Information provided =>
● ● ● ● ●

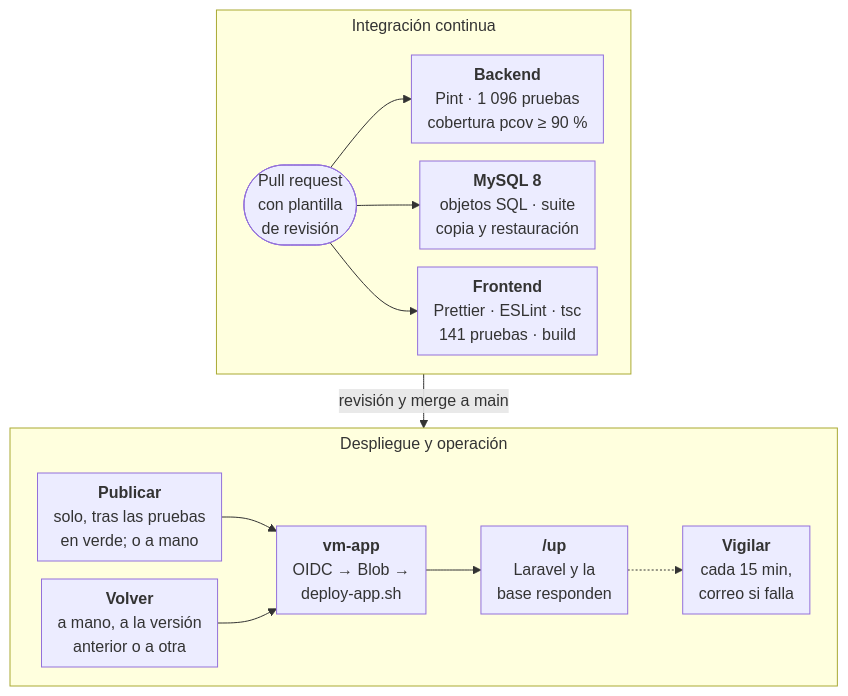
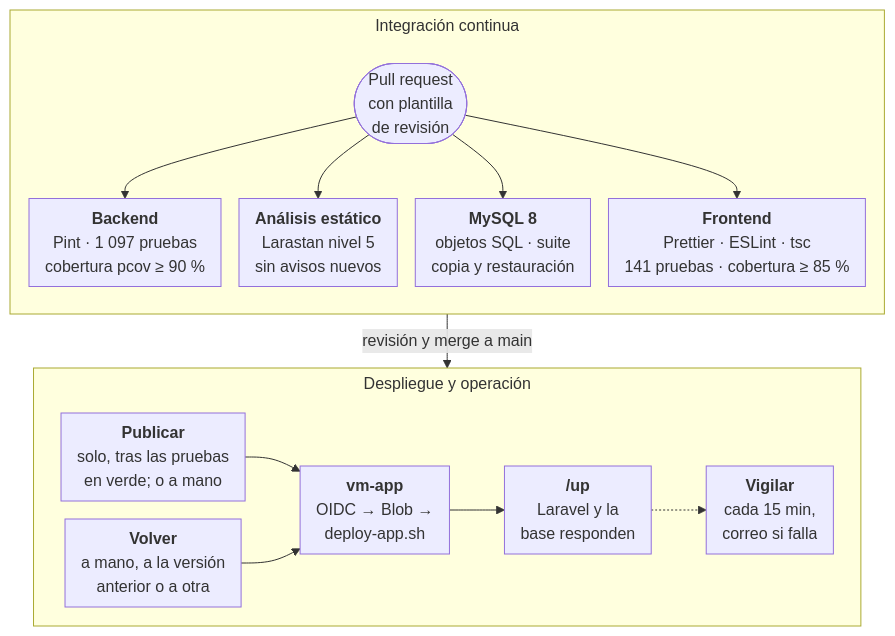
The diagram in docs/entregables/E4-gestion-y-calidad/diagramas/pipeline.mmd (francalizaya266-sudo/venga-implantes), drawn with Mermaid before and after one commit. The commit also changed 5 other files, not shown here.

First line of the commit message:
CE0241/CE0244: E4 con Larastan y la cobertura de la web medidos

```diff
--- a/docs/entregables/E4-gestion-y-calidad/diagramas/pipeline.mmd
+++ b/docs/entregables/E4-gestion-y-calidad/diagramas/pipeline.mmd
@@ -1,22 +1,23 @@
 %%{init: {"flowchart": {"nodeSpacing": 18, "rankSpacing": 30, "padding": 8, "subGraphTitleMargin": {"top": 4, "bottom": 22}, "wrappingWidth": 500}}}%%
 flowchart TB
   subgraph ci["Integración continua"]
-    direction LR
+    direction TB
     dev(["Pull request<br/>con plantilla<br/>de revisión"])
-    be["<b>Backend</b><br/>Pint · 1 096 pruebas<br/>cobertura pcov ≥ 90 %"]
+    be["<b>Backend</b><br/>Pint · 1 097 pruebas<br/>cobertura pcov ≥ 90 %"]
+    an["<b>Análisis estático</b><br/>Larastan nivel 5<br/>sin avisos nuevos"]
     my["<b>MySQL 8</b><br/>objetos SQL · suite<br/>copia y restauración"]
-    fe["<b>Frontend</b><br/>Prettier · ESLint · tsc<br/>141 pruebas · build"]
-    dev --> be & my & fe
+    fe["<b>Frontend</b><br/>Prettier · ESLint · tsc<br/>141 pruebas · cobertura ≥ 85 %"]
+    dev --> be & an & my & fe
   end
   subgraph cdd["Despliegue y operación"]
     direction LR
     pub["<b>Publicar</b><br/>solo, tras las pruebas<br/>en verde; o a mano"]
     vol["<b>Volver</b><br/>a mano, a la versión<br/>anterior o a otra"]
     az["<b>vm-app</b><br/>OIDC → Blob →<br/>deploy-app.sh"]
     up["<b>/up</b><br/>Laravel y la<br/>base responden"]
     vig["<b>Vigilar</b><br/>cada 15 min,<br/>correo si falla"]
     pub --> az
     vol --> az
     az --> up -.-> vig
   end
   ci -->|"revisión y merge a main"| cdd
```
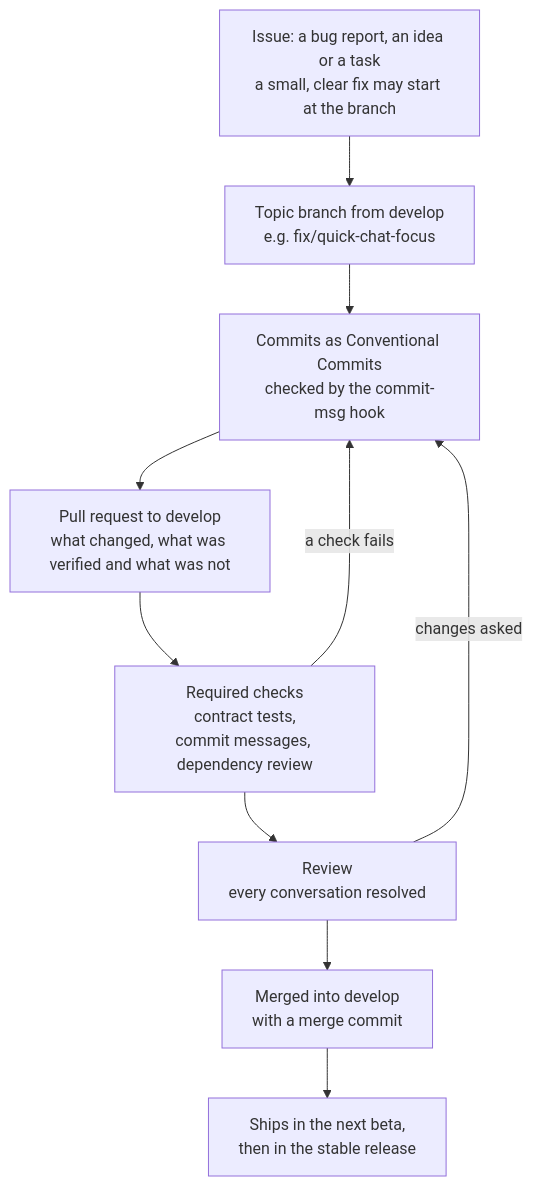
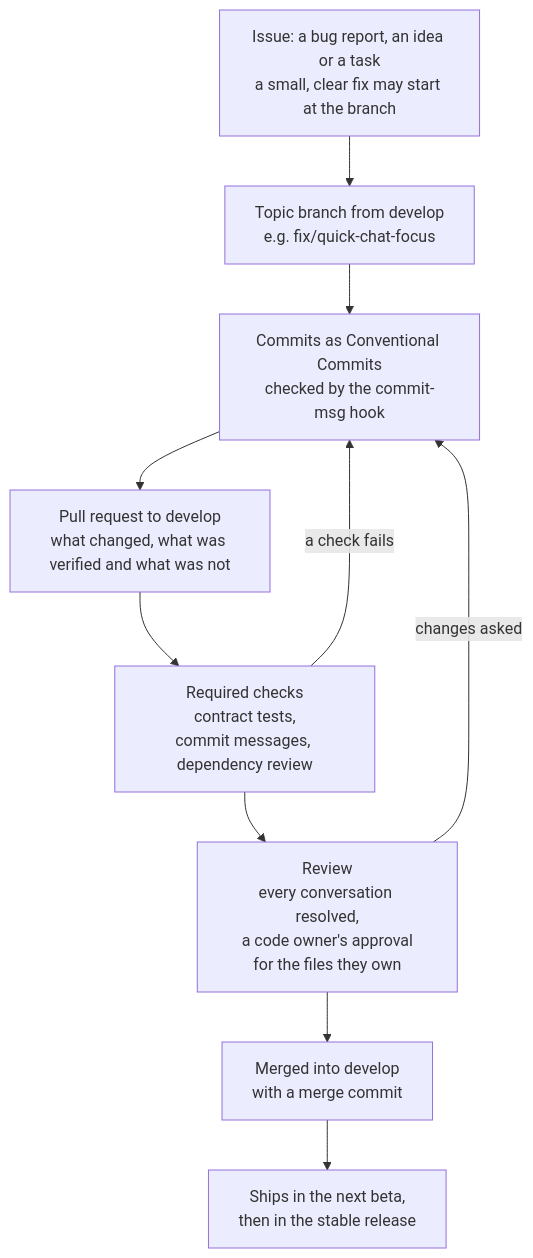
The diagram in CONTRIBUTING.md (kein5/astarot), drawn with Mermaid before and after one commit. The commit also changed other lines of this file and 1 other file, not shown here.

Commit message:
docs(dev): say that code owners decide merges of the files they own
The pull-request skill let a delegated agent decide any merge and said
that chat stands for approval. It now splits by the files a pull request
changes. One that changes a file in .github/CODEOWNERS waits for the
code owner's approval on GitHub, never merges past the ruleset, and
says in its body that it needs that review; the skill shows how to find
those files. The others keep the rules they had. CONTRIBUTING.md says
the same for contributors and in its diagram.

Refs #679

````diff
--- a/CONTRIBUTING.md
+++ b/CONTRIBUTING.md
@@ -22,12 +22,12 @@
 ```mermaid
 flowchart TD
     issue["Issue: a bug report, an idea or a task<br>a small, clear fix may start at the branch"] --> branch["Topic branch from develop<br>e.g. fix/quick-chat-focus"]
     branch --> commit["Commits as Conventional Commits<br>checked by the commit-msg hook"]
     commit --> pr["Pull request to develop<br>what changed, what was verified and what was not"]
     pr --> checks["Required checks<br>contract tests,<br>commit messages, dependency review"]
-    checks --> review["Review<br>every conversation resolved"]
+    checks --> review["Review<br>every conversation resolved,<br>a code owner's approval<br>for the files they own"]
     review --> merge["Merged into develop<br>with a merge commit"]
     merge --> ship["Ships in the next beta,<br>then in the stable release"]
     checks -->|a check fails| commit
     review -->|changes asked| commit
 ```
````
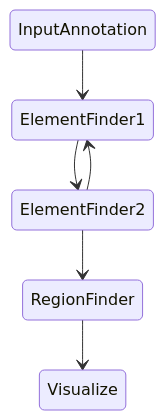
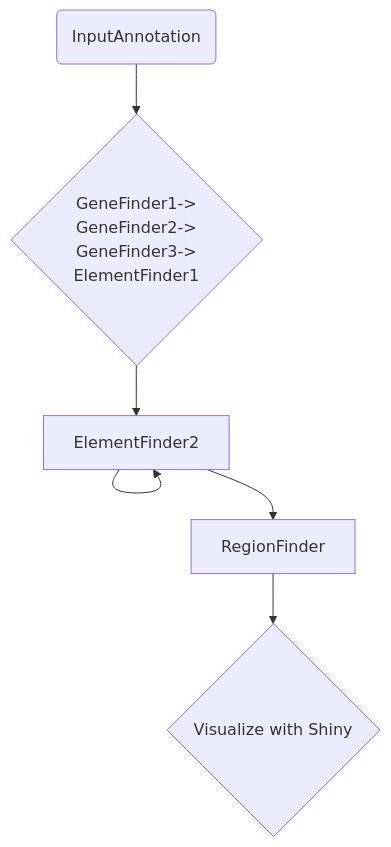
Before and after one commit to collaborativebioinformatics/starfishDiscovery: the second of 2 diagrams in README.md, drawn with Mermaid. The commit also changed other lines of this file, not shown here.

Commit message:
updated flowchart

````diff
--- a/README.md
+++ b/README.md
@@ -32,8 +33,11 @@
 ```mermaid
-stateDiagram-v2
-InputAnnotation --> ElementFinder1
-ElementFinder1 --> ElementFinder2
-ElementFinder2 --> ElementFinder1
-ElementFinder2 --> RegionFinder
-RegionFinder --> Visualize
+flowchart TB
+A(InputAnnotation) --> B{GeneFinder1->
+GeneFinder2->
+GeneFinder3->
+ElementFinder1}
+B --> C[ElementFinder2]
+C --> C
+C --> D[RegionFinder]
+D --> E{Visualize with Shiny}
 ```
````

● ● ● ● ●

What needs to be done => A verbatim copy of every record above is required, with all pictures omitted.

Answer to this exercise =>
The diagram in docs/entregables/E4-gestion-y-calidad/diagramas/pipeline.mmd (francalizaya266-sudo/venga-implantes), drawn with Mermaid before and after one commit. The commit also changed 5 other files, not shown here.

First line of the commit message:
CE0241/CE0244: E4 con Larastan y la cobertura de la web medidos

```diff
--- a/docs/entregables/E4-gestion-y-calidad/diagramas/pipeline.mmd
+++ b/docs/entregables/E4-gestion-y-calidad/diagramas/pipeline.mmd
@@ -1,22 +1,23 @@
 %%{init: {"flowchart": {"nodeSpacing": 18, "rankSpacing": 30, "padding": 8, "subGraphTitleMargin": {"top": 4, "bottom": 22}, "wrappingWidth": 500}}}%%
 flowchart TB
   subgraph ci["Integración continua"]
-    direction LR
+    direction TB
     dev(["Pull request<br/>con plantilla<br/>de revisión"])
-    be["<b>Backend</b><br/>Pint · 1 096 pruebas<br/>cobertura pcov ≥ 90 %"]
+    be["<b>Backend</b><br/>Pint · 1 097 pruebas<br/>cobertura pcov ≥ 90 %"]
+    an["<b>Análisis estático</b><br/>Larastan nivel 5<br/>sin avisos nuevos"]
     my["<b>MySQL 8</b><br/>objetos SQL · suite<br/>copia y restauración"]
-    fe["<b>Frontend</b><br/>Prettier · ESLint · tsc<br/>141 pruebas · build"]
-    dev --> be & my & fe
+    fe["<b>Frontend</b><br/>Prettier · ESLint · tsc<br/>141 pruebas · cobertura ≥ 85 %"]
+    dev --> be & an & my & fe
   end
   subgraph cdd["Despliegue y operación"]
     direction LR
     pub["<b>Publicar</b><br/>solo, tras las pruebas<br/>en verde; o a mano"]
     vol["<b>Volver</b><br/>a mano, a la versión<br/>anterior o a otra"]
     az["<b>vm-app</b><br/>OIDC → Blob →<br/>deploy-app.sh"]
     up["<b>/up</b><br/>Laravel y la<br/>base responden"]
     vig["<b>Vigilar</b><br/>cada 15 min,<br/>correo si falla"]
     pub --> az
     vol --> az
     az --> up -.-> vig
   end
   ci -->|"revisión y merge a main"| cdd
```
The diagram in CONTRIBUTING.md (kein5/astarot), drawn with Mermaid before and after one commit. The commit also changed other lines of this file and 1 other file, not shown here.

Commit message:
docs(dev): say that code owners decide merges of the files they own
The pull-request skill let a delegated agent decide any merge and said
that chat stands for approval. It now splits by the files a pull request
changes. One that changes a file in .github/CODEOWNERS waits for the
code owner's approval on GitHub, never merges past the ruleset, and
says in its body that it needs that review; the skill shows how to find
those files. The others keep the rules they had. CONTRIBUTING.md says
the same for contributors and in its diagram.

Refs #679

````diff
--- a/CONTRIBUTING.md
+++ b/CONTRIBUTING.md
@@ -22,12 +22,12 @@
 ```mermaid
 flowchart TD
     issue["Issue: a bug report, an idea or a task<br>a small, clear fix may start at the branch"] --> branch["Topic branch from develop<br>e.g. fix/quick-chat-focus"]
     branch --> commit["Commits as Conventional Commits<br>checked by the commit-msg hook"]
     commit --> pr["Pull request to develop<br>what changed, what was verified and what was not"]
     pr --> checks["Required checks<br>contract tests,<br>commit messages, dependency review"]
-    checks --> review["Review<br>every conversation resolved"]
+    checks --> review["Review<br>every conversation resolved,<br>a code owner's approval<br>for the files they own"]
     review --> merge["Merged into develop<br>with a merge commit"]
     merge --> ship["Ships in the next beta,<br>then in the stable release"]
     checks -->|a check fails| commit
     review -->|changes asked| commit
 ```
````
Before and after one commit to collaborativebioinformatics/starfishDiscovery: the second of 2 diagrams in README.md, drawn with Mermaid. The commit also changed other lines of this file, not shown here.

Commit message:
updated flowchart

````diff
--- a/README.md
+++ b/README.md
@@ -32,8 +33,11 @@
 ```mermaid
-stateDiagram-v2
-InputAnnotation --> ElementFinder1
-ElementFinder1 --> ElementFinder2
-ElementFinder2 --> ElementFinder1
-ElementFinder2 --> RegionFinder
-RegionFinder --> Visualize
+flowchart TB
+A(InputAnnotation) --> B{GeneFinder1->
+GeneFinder2->
+GeneFinder3->
+ElementFinder1}
+B --> C[ElementFinder2]
+C --> C
+C --> D[RegionFinder]
+D --> E{Visualize with Shiny}
 ```
````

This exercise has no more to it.